Thank goodness, I’m back online. Friday a story about the “National Day of Unplugging” came on my car radio. You can read about “The Unplug Challenge” here . Basically, you disconnect from your cell phone, email, text, Facebook, Twitter, etc. for a 24-hour period, to help you “slow down life in an increasingly hectic world.” Ironically, the Sabbath Manifesto folks created an app to help you disconnect.
Anyway, I decided to take the Unplug Challenge. I spent Friday night sending emails, doing online “work” for my various volunteer jobs, and printing out documents from a class I’m taking online, so I could be productive even though “unplugged.”
I officially shut down my computer and turned off my cell phone and iPad at 8:30 pm. With a little fear, but also self-satisfaction, I headed out to unwind in the hot tub. While there I panicked, remembering a couple more messages I needed to send, plus the idea of putting a “vacation response” on my email — so people would know I hadn’t dropped off the face of the earth, merely unplugged from it. I went in and booted up my computer, did these things and printed out Saturday’s calendar, since I wouldn’t have access to it on my phone or computer. Much calmer, I officially began my Sabbath from the Internet at 9:30 pm.
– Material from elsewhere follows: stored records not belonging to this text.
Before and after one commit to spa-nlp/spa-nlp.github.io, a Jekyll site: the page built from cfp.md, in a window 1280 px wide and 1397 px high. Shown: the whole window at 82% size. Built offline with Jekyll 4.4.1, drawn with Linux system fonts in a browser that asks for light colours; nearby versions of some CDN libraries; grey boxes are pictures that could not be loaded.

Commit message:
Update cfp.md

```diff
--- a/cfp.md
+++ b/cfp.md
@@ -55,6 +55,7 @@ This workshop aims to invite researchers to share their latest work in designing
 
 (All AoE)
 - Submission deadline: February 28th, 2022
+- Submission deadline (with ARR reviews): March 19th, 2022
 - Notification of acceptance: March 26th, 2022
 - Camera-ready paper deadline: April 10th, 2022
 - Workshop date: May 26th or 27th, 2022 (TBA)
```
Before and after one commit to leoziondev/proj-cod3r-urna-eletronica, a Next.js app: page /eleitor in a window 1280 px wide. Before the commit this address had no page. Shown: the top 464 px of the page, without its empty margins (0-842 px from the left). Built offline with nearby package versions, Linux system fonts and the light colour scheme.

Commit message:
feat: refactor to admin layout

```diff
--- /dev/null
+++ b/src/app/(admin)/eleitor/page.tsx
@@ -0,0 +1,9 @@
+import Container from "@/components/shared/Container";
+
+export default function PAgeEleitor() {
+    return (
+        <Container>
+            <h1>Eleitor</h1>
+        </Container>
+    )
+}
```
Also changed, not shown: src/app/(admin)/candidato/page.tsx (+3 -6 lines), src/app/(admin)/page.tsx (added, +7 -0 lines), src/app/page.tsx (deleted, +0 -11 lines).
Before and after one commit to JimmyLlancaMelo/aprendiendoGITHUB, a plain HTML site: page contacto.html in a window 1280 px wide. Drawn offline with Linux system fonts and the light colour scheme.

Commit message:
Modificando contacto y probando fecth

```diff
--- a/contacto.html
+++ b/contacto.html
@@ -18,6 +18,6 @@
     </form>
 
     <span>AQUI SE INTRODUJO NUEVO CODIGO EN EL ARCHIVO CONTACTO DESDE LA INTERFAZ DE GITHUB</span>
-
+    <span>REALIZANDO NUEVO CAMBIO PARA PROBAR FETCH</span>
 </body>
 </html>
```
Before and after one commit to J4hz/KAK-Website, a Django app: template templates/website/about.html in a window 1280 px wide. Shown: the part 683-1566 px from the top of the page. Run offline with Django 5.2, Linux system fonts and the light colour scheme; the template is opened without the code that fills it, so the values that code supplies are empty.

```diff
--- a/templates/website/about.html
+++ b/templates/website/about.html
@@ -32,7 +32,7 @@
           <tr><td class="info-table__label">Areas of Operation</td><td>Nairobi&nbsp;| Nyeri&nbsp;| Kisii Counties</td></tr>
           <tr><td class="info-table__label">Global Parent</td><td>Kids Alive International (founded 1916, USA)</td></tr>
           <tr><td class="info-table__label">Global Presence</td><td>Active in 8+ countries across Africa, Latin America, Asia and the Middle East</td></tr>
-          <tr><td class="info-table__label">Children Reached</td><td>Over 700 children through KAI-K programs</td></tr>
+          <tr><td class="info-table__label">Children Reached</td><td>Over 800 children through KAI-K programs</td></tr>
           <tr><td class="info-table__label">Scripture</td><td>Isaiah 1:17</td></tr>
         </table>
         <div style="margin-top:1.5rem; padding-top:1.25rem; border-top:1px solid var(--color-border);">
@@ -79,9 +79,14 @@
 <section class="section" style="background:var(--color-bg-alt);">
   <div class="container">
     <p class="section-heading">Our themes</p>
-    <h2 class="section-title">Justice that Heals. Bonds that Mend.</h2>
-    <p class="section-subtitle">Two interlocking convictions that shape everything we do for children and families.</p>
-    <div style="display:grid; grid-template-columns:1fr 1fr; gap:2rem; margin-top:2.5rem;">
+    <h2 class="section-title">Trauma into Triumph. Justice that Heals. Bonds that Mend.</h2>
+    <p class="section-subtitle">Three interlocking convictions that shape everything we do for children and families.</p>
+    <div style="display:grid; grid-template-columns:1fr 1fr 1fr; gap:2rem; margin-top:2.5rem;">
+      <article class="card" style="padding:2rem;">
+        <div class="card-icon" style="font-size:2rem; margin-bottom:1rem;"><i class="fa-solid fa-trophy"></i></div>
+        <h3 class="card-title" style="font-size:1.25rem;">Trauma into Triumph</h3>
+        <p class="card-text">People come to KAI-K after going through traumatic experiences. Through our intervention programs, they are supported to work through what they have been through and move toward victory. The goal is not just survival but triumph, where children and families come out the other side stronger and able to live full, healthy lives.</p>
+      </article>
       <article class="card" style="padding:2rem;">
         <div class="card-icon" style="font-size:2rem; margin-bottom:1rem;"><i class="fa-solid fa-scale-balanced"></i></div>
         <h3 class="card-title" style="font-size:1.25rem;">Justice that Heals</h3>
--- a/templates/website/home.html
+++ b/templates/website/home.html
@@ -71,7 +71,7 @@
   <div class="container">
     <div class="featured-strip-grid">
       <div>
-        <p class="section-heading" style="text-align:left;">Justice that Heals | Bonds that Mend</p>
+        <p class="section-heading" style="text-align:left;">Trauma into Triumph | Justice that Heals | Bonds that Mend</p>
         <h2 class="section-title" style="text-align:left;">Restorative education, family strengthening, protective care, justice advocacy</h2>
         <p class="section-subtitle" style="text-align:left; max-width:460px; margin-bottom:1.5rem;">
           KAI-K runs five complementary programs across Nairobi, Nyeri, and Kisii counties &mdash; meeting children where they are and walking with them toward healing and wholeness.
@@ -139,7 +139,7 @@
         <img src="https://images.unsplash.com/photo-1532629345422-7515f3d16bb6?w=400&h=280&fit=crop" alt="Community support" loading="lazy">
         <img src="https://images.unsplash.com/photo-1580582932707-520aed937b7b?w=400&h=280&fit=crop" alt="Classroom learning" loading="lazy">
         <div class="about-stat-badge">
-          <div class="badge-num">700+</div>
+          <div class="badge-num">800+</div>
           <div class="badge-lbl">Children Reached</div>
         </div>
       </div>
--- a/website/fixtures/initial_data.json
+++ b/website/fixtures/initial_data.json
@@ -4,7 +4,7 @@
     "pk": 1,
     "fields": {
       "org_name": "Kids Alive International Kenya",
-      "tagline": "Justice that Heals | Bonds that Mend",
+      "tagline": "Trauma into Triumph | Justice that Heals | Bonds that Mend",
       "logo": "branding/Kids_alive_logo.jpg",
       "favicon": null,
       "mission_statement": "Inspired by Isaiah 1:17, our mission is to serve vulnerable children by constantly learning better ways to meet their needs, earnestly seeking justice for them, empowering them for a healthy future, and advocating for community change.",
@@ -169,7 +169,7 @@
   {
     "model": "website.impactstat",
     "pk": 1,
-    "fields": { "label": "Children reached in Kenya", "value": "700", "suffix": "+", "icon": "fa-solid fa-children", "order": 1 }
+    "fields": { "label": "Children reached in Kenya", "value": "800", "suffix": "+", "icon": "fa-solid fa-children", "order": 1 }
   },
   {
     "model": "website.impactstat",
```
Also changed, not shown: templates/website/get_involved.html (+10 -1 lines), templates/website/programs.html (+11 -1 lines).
Saturday, Anne’s Day to be Unplugged: We slept late, nearly ten hours. I got up feeling better than usual. I couldn’t read my newspapers at breakfast, though, because they require the use of my iPad. So I read a syndicated column in the Mercury News about what to do if you discover hit-and-run damage to your car after leaving it in a parking lot. Informative, but not profound – so far being unplugged hadn’t helped me plumb for deeper meaning in my life.
After breakfast I had a nice long talk with my sister on the phone. It was good to catch up. I also was going to call a friend for her birthday, but since her number was in my cell phone, I resolved to do that later. Then I sorted through the mail that had been piling up on the entry table for the past week or so.
At that point I had to leave for a tennis match, and I returned home at 2:00 pm. I managed being unplugged pretty well until 3:00 pm, when I had to fight the urge to check my text and email. But I read a couple of magazine articles and then called my folks. At 3:45, I remembered I needed to do some online research on a new oven. Oops, that would have to wait. I began to appreciate how a smoker must feel when withdrawing from nicotine.
I passed by my dark computer and phone, sitting alone on my desk. I wondered if they missed me?
At 5:30 pm, Rico and our son, Micah, left for the San Jose Sharks game. I opened a bottle of Sonoma-Cutrer. After watching the national news on TV, I poured a second glass of wine, reheated some leftovers and watched “Memoirs of a Geisha.” The movie was profound, a piece of art — but it was on a screen, not a real life experience.
When Rico and Micah came home, they ridiculed my attempt to “keep the Sabbath.” They were sure I had cheated and gone online while they were out of the house. Micah predicted I’d spend all day Sunday “geeking out,” making up for missing a day on the ‘Net.
Sunday, Anne’s Plugged in Again: At 8:45 am, I breathlessly turned on my iPad and cell phone. Look, the New York Times was still there, and so was yesterday’s Wall Street Journal! But it was kind of a letdown. Yesterday’s paper felt stale now, even though it looked fresh on my screen. I checked my phone. I had received only one text and no voicemails at all. I thought, “Nobody loves me, everybody hates me, I’m going out and eat worms.” Emails, too, were lackluster: there were a bunch of scheduling items, none of them urgent, and a couple of messages annoyed me.
So ultimately, what was the point of unplugging? While there are times when being connected matters, face it: my lack of online presence this weekend didn’t exclude me from anything important. Furthermore, being unplugged helped me avoid the irritation and worry I felt later when checking my email, so it made Saturday more relaxing. I tackled a few chores around the house that I might not have done, if instead I had “relaxed” with my laptop. I even watched a good film when, alone in the evening, I normally would have “worked” on my computer. These were all good outcomes.
And finally, as hard as it is to admit, I understand better now that my “online community” isn’t community at all: no one missed me or even realized I had “checked out.” No one called me at home when they couldn’t reach me otherwise. Maybe that’s the real reason we don’t want to unplug – the Internet gives us the sense that something is always happening and we are vital participants, even if we aren’t. Cutting the cord (or wireless signal) might mean facing the truth — that we aren’t as important as we’d like to think.
So will electronic Sabbaths become a regular habit for me? Probably not. At the same time, I am resolving to look for worth in meaningful ways, whether online or “real time.” Saying no to the allure of the always-on Internet can be tricky, but I need community that’s personal and real — not an ongoing pageant that, although welcoming, doesn’t need or miss me when I’m gone.